WASHINGTON – The Bureau of Ocean Energy Management, Regulation and Enforcement (BOEMRE) today announced it will complete the transition of its Coastal Impact Assistance Program (CIAP) to the Fish and Wildlife Service (FWS) on Oct. 1, 2011. Since FY 2007, BOEMRE has awarded $402,619,499 in CIAP grants to support state and local projects to enhance conservation and environmental protection.
Created by the Energy Policy Act of 2005, CIAP provides funding to the six Outer Continental Shelf (OCS) oil and gas producing states – Alabama, Alaska, California, Louisiana, Mississippi and Texas – for the conservation, protection and preservation of coastal areas, including wetlands. CIAP received appropriated funds from FY 2007-2010, which were distributed through a formal grant program.
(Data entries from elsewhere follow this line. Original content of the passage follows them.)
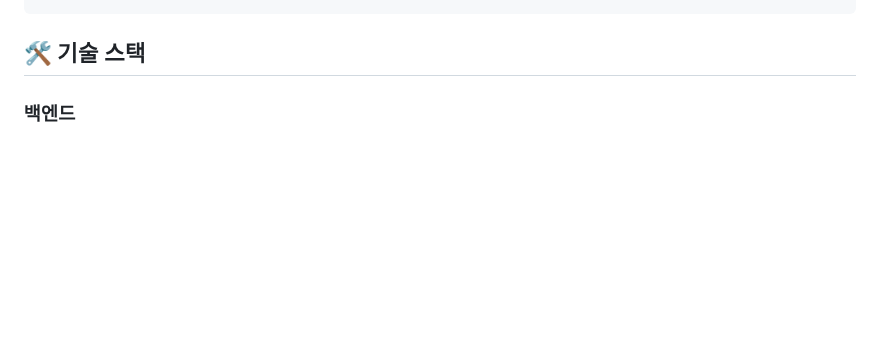
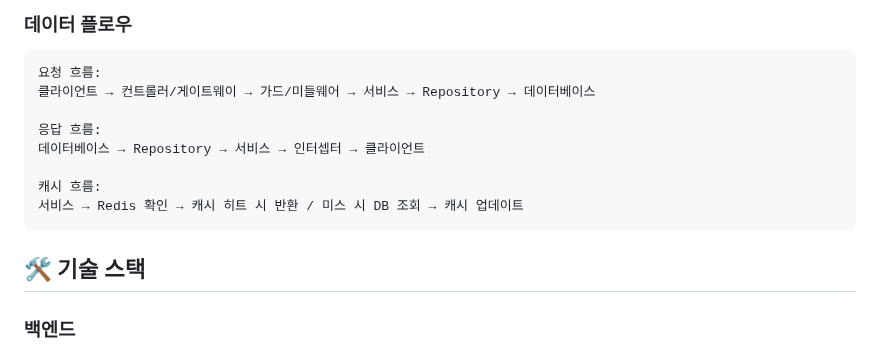
Before and after one commit to stack501/NestJS_SNS, a Markdown page: README.md, the part around one of its changes. Drawn GitHub-style; blank space fills up the shorter version.

Commit message:
[수정] 루트 README.md 수정

````diff
--- a/README.md
+++ b/README.md
@@ -41,3 +116,13 @@
+### 데이터 플로우
+```
+요청 흐름:
+클라이언트 → 컨트롤러/게이트웨이 → 가드/미들웨어 → 서비스 → Repository → 데이터베이스
+
+응답 흐름:
+데이터베이스 → Repository → 서비스 → 인터셉터 → 클라이언트
+
+캐시 흐름:
+서비스 → Redis 확인 → 캐시 히트 시 반환 / 미스 시 DB 조회 → 캐시 업데이트
 ```
 
 ## 🛠️ 기술 스택
````
Also changed, not shown: other parts of README.md (+92 -17 lines).
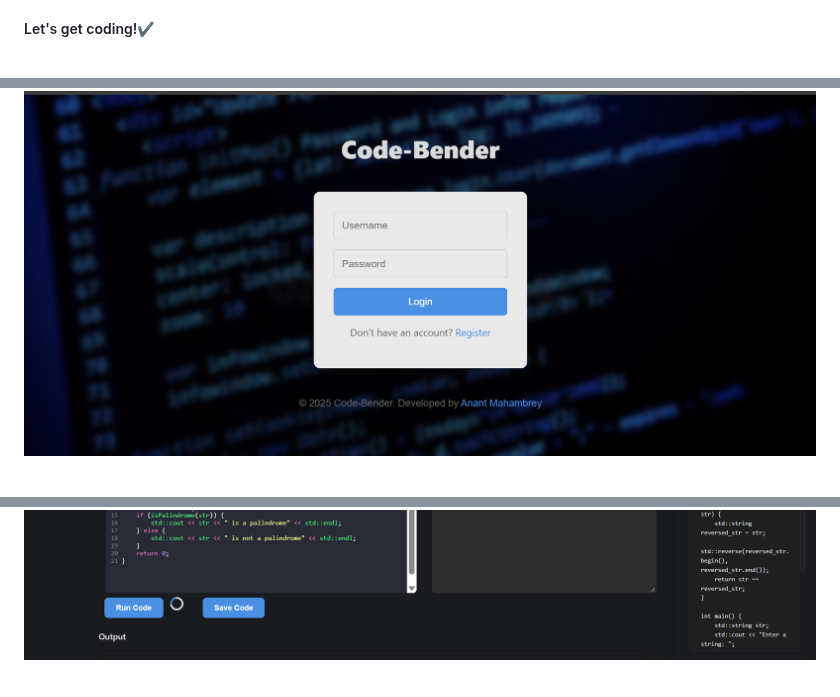
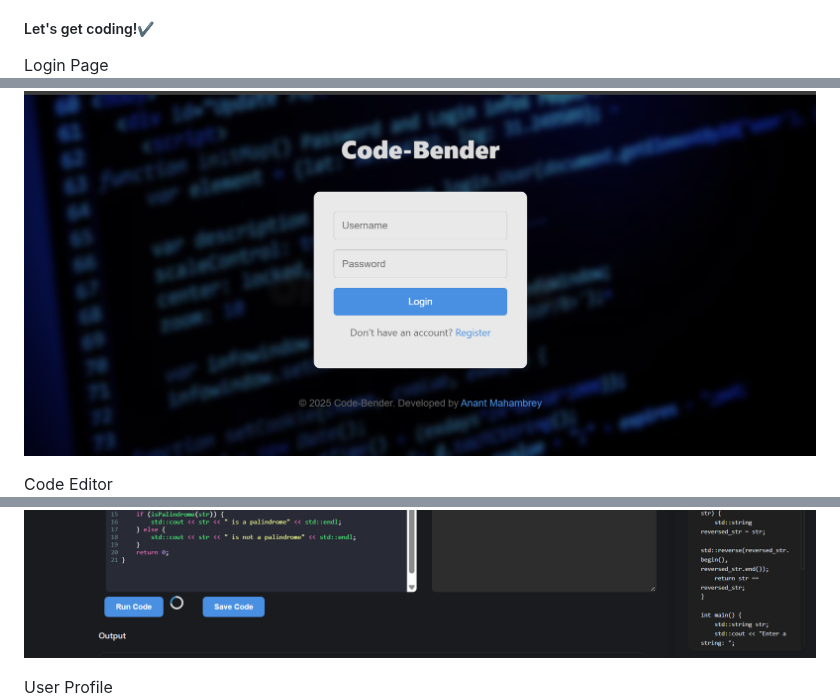
Before and after one commit to anantmahambrey/AI-Assisted-Code-Editor, a Markdown page: readme.md, 3 parts joined by grey strips. GitHub-like rendering; blank space fills up the shorter version.

```diff
--- a/readme.md
+++ b/readme.md
@@ -125,6 +125,11 @@ python manage.py runserver
 
 ##### Let's get coding!✔️
 
+Login Page
 ![Login Page](images/code_bender.png)
+
+Code Editor
 ![main editor](images/code_editor.png)
+
+User Profile
 ![Save Codes Page](images/save_codes.png)
```
Also changed, not shown: other parts of readme.md (+8 -0 lines).
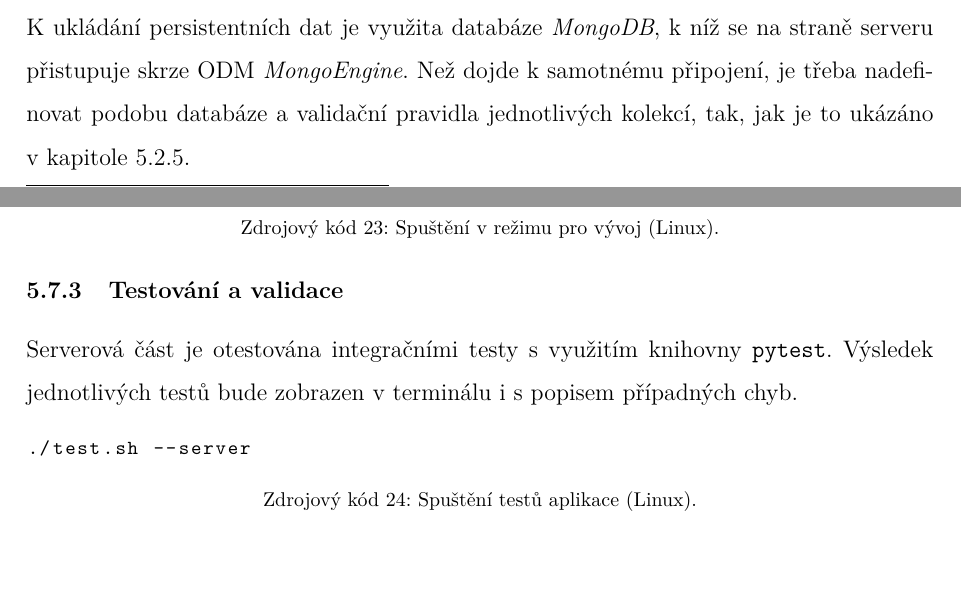
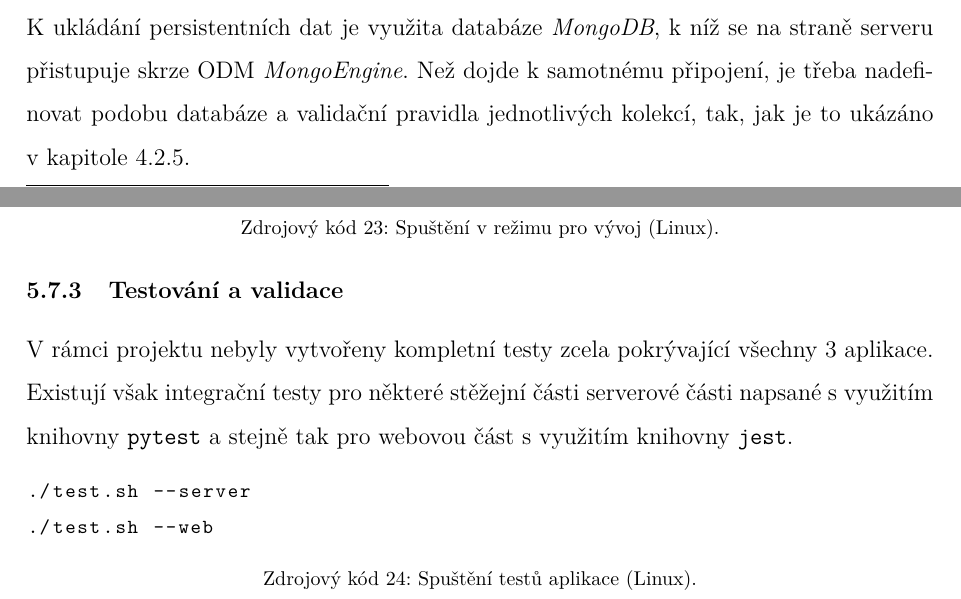
Before and after one commit to michalstruna/exoplanets-ai, a LaTeX thesis (docs/thesis.tex, which reads docs/codes/test_server.txt): two parts of pages 66 and 71 of 85, joined at a grey line, cut so that both start at the same text. Compiled offline with pdfLaTeX.

Commit message:
Update docs.

```diff
--- a/docs/codes/test_server.txt
+++ b/docs/codes/test_server.txt
@@ -1 +1,2 @@
 ./test.sh --server
+./test.sh --web
--- a/docs/thesis.tex
+++ b/docs/thesis.tex
@@ -1127,7 +1127,7 @@ Síť na vstupu přijme globální a~lokální pohled na potenciální tranzit.
 
 \subsection{Databáze}
 
-K~ukládání persistentních dat je využita databáze \textit{MongoDB}, k~níž se na straně serveru přistupuje skrze ODM \textit{MongoEngine}. Než dojde k~samotnému připojení, je třeba nadefinovat podobu databáze a~validační pravidla jednotlivých kolekcí, tak, jak je to ukázáno v~kapitole 5.2.5.
+K~ukládání persistentních dat je využita databáze \textit{MongoDB}, k~níž se na straně serveru přistupuje skrze ODM \textit{MongoEngine}. Než dojde k~samotnému připojení, je třeba nadefinovat podobu databáze a~validační pravidla jednotlivých kolekcí, tak, jak je to ukázáno v~kapitole 4.2.5.
 
 \lstinputlisting[caption={Připojení k databázi.}]{codes/db_conn.txt}
 
@@ -1291,7 +1291,7 @@ Postup výše nám umožní jednorázově sestavit a~spustit aplikaci. Pokud vš
 
 \subsubsection{Testování a~validace}
 
-Serverová část je otestována integračními testy s~využitím knihovny \code{pytest}. Výsledek jednotlivých testů bude zobrazen v~terminálu i~s~popisem případných chyb.
+V~rámci projektu nebyly vytvořeny kompletní testy zcela pokrývající všechny 3 aplikace. Existují však integrační testy pro některé stěžejní části serverové části napsané s~využitím knihovny \code{pytest} a stejně tak pro webovou část s využitím knihovny \code{jest}.
 
 \lstinputlisting[caption={Spuštění testů aplikace (Linux).}]{codes/test_server.txt}
 
```
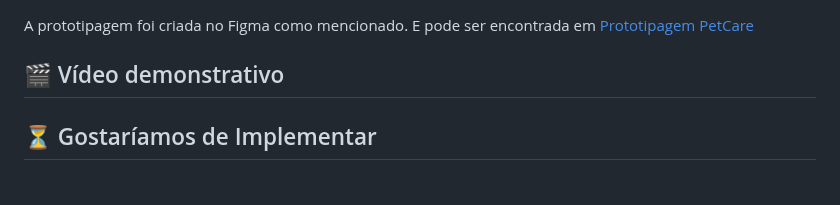
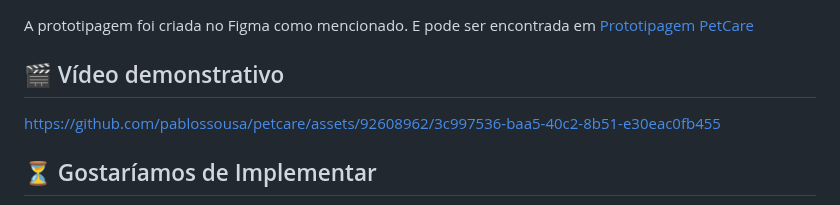
Before and after one commit to pablossousa/petcare, a Markdown page: README.md, the part around the change. Drawn GitHub-style.

```diff
--- a/README.md
+++ b/README.md
@@ -78,6 +78,7 @@ A prototipagem foi criada no Figma como mencionado. E pode ser encontrada em [Pr
 
 <h2>🎬 Vídeo demonstrativo</h2>
 
+https://github.com/pablossousa/petcare/assets/92608962/3c997536-baa5-40c2-8b51-e30eac0fb455
 
 <h2>⏳ Gostaríamos de Implementar</h2>
 
```
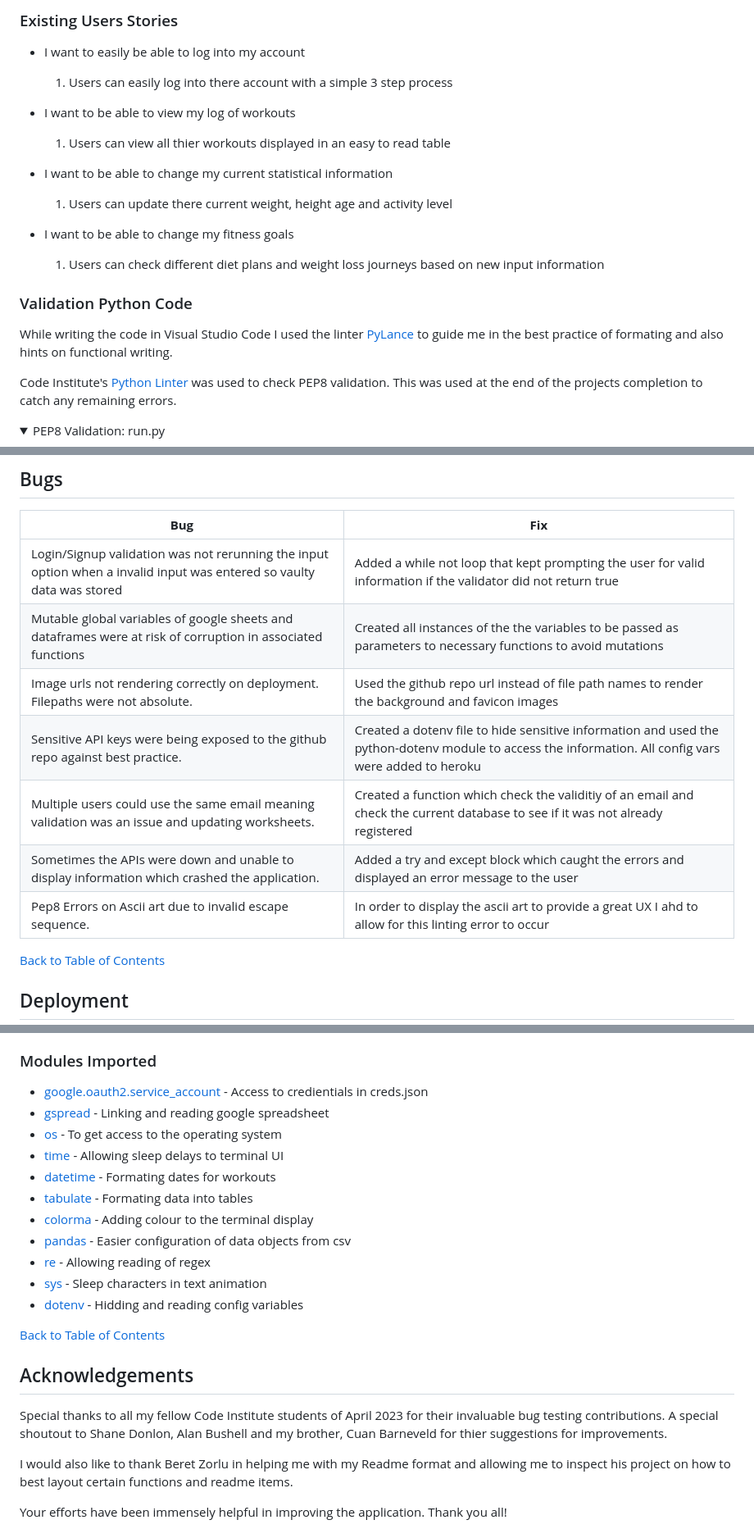
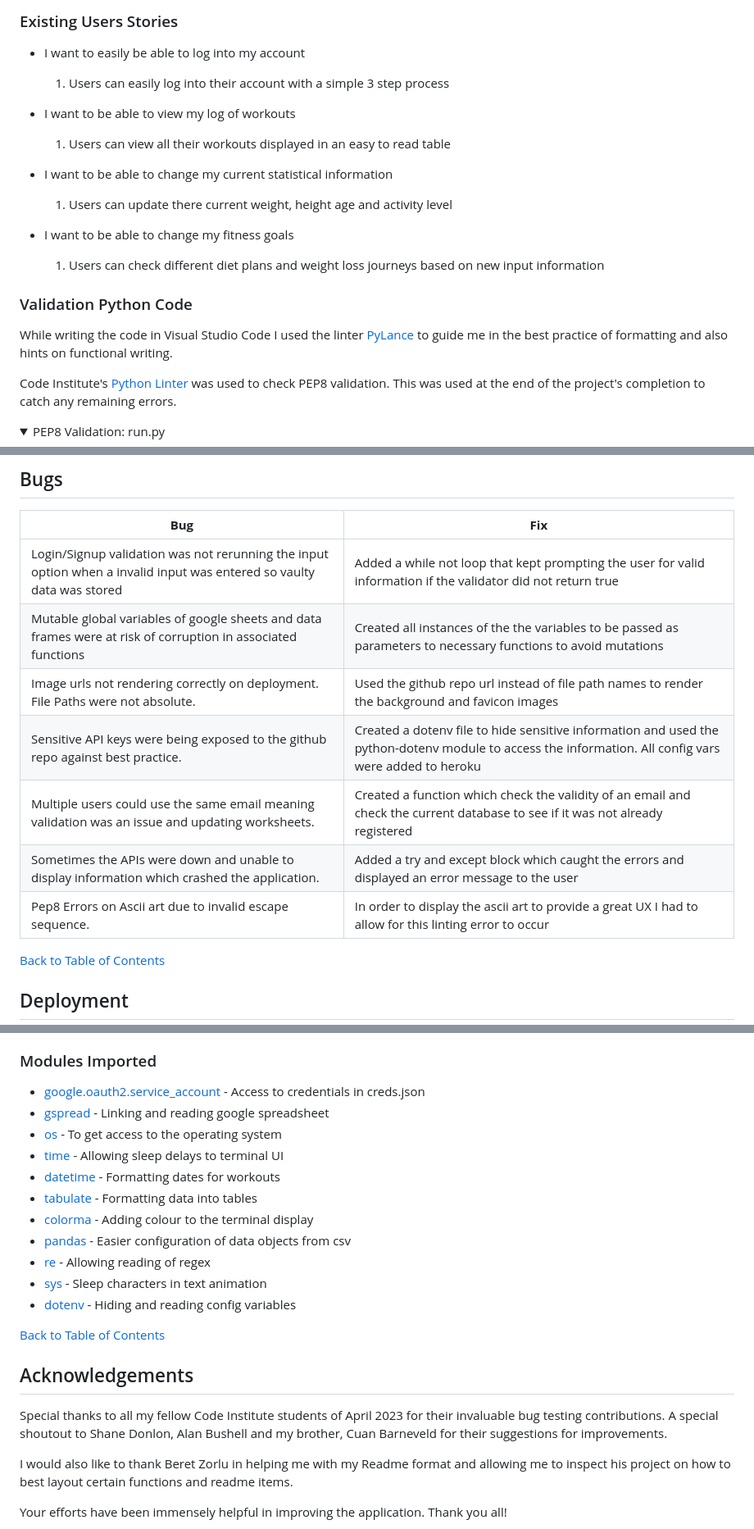
Before and after one commit to DarrachBarneveld/Project3-CodeInstitute, a Markdown page: README.md, 3 parts joined by grey strips. Shown: that part at 82% size. Drawn GitHub-style; folded sections open.

```diff
--- a/README.md
+++ b/README.md
@@ -197,10 +197,10 @@ The combination of well-chosen colors and structured data tables enhanced the ov
 ### Existing Users Stories
 
 - I want to easily be able to log into my account
-   1. Users can easily log into there account with a simple 3 step process
+   1. Users can easily log into their account with a simple 3 step process
 
 - I want to be able to view my log of workouts
-   1. Users can view all thier workouts displayed in an easy to read table
+   1. Users can view all their workouts displayed in an easy to read table
 
 - I want to be able to change my current statistical information
    1. Users can update there current weight, height age and activity level
@@ -210,9 +210,9 @@ The combination of well-chosen colors and structured data tables enhanced the ov
 
 ### Validation Python Code
 
-While writing the code in Visual Studio Code I used the linter [PyLance](https://marketplace.visualstudio.com/items?itemName=ms-python.vscode-pylance) to guide me in the best practice of formating and also hints on functional writing.
+While writing the code in Visual Studio Code I used the linter [PyLance](https://marketplace.visualstudio.com/items?itemName=ms-python.vscode-pylance) to guide me in the best practice of formatting and also hints on functional writing.
 
-Code Institute's [Python Linter](https://pep8ci.herokuapp.com/) was used to check PEP8 validation. This was used at the end of the projects completion to catch any remaining errors.
+Code Institute's [Python Linter](https://pep8ci.herokuapp.com/) was used to check PEP8 validation. This was used at the end of the project's completion to catch any remaining errors.
 
 <details><summary>PEP8 Validation: run.py</summary>
 <img src="documentation/images/run-pep8.png">
@@ -255,12 +255,12 @@ The Deployed Site was testing using Google Lighthouse to ensure performance was
 | **Bug** | **Fix** |
 | ------- | ------- |
 | Login/Signup validation was not rerunning the input option when a invalid input was entered so vaulty data was stored| Added a while not loop that kept prompting the user for valid information if the validator did not return true|
-| Mutable global variables of google sheets and dataframes were at risk of corruption in associated functions| Created all instances of the the variables to be passed as parameters to necessary functions to avoid mutations |
-| Image urls not rendering correctly on deployment. Filepaths were not absolute. | Used the github repo url instead of file path names to render the background and favicon images |
+| Mutable global variables of google sheets and data frames were at risk of corruption in associated functions| Created all instances of the the variables to be passed as parameters to necessary functions to avoid mutations |
+| Image urls not rendering correctly on deployment. File Paths were not absolute. | Used the github repo url instead of file path names to render the background and favicon images |
 | Sensitive API keys were being exposed to the github repo against best practice. | Created a dotenv file to hide sensitive information and used the python-dotenv module to access the information. All config vars were added to heroku |
-| Multiple users could use the same email meaning validation was an issue and updating worksheets. | Created a function which check the validitiy of an email and check the current database to see if it was not already registered |
+| Multiple users could use the same email meaning validation was an issue and updating worksheets. | Created a function which check the validity of an email and check the current database to see if it was not already registered |
 | Sometimes the APIs were down and unable to display information which crashed the application. | Added a try and except block which caught the errors and displayed an error message to the user |
-| Pep8 Errors on Ascii art due to invalid escape sequence. | In order to display the ascii art to provide a great UX I ahd to allow for this linting error to occur |
+| Pep8 Errors on Ascii art due to invalid escape sequence. | In order to display the ascii art to provide a great UX I had to allow for this linting error to occur |
 
 
 [Back to Table of Contents](#table-of-contents)
@@ -362,17 +362,17 @@ Credit to [Gspread](https://docs.gspread.org/en/latest/user-guide.html) document
 - [Heroku](https://heroku.com/)
 
 ### Modules Imported
-- [google.oauth2.service_account](https://google-auth.readthedocs.io/en/master/reference/google.oauth2.service_account.html) - Access to credientials in creds.json
+- [google.oauth2.service_account](https://google-auth.readthedocs.io/en/master/reference/google.oauth2.service_account.html) - Access to credentials in creds.json
 - [gspread](https://docs.gspread.org/en/v5.10.0/) - Linking and reading google spreadsheet
 - [os](https://docs.python.org/3/library/os.html) - To get access to the operating system
 - [time](https://docs.python.org/3/library/time.html) - Allowing sleep delays to terminal UI
-- [datetime](https://docs.python.org/3/library/datetime.html) - Formating dates for workouts
-- [tabulate](https://pypi.org/project/tabulate/) - Formating data into tables
+- [datetime](https://docs.python.org/3/library/datetime.html) - Formatting dates for workouts
+- [tabulate](https://pypi.org/project/tabulate/) - Formatting data into tables
 - [colorma](https://pypi.org/project/colorama/) - Adding colour to the terminal display
 - [pandas](https://pandas.pydata.org/docs/) - Easier configuration of data objects from csv
 - [re](https://docs.python.org/3/library/re.html) - Allowing reading of regex
 - [sys](https://docs.python.org/3/library/sys.html) - Sleep characters in text animation
-- [dotenv](https://pypi.org/project/python-dotenv/) - Hidding and reading config variables
+- [dotenv](https://pypi.org/project/python-dotenv/) - Hiding and reading config variables
 
 
 [Back to Table of Contents](#table-of-contents)
@@ -380,7 +380,7 @@ Credit to [Gspread](https://docs.gspread.org/en/latest/user-guide.html) document
 
 ## Acknowledgements
 
-Special thanks to all my fellow Code Institute students of April 2023 for their invaluable bug testing contributions. A special shoutout to Shane Donlon, Alan Bushell and my brother, Cuan Barneveld for thier suggestions for improvements.
+Special thanks to all my fellow Code Institute students of April 2023 for their invaluable bug testing contributions. A special shoutout to Shane Donlon, Alan Bushell and my brother, Cuan Barneveld for their suggestions for improvements.
 
 I would also like to thank Beret Zorlu in helping me with my Readme format and allowing me to inspect his project on how to best layout certain functions and readme items.
 
```
Also changed, not shown: other parts of README.md (+22 -22 lines).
“CIAP has made a substantial contribution to funding state and local projects to promote the health and sustainability of our nation’s coastal environments,” said BOEMRE Director Michael R. Bromwich. “BOEMRE has worked hard to build an efficient and effective program to support these worthwhile efforts and we have worked equally hard to ensure the program’s smooth transition to the FWS.”
As outlined in the President’s FY2012 Budget, CIAP administration will be transferred within the Department of the Interior on Oct. 1, 2011, from BOEMRE to the FWS. CIAP will be managed under the FWS Wildlife and Sport Fish Restoration Program. The move aligns the program with the FWS conservation mission and similar grant programs. The transfer will allow the successor agencies to BOEMRE – the Bureau of Ocean Energy Management (BOEM) and the Bureau of Safety and Environmental Enforcement (BSEE) – to focus on programs more directly aligned with their respective missions.
As detailed in the chart below, CIAP funds are allocated to each producing state for state projects and to each state’s eligible Coastal Political Subdivisions (CPS) – boroughs, counties and parishes – for local projects based on allocation formulas prescribed by the Energy Policy Act of 2005. CIAP funding allocation for each eligible state is determined by the state’s qualified OCS revenue generated off of its coast in proportion to the total qualified OCS revenue generated off the coasts of all eligible states.
Cumulative CIAP Grant Disbursement through Fiscal Year 2011
||State Amount Received
||CPS Amount Received
CIAP funding is used for projects and activities that support the conservation, protection and restoration of coastal areas, including wetlands; mitigation of damage to fish, wildlife or natural resources; planning assistance and the administrative costs of complying with CIAP legislation; implementation of federally-approved marine, coastal or comprehensive conservation management plans; or mitigation of the impact of OCS activities through funding of onshore infrastructure projects and public service needs. Benefits of CIAP funding can be found throughout the Gulf of Mexico region, California and Alaska.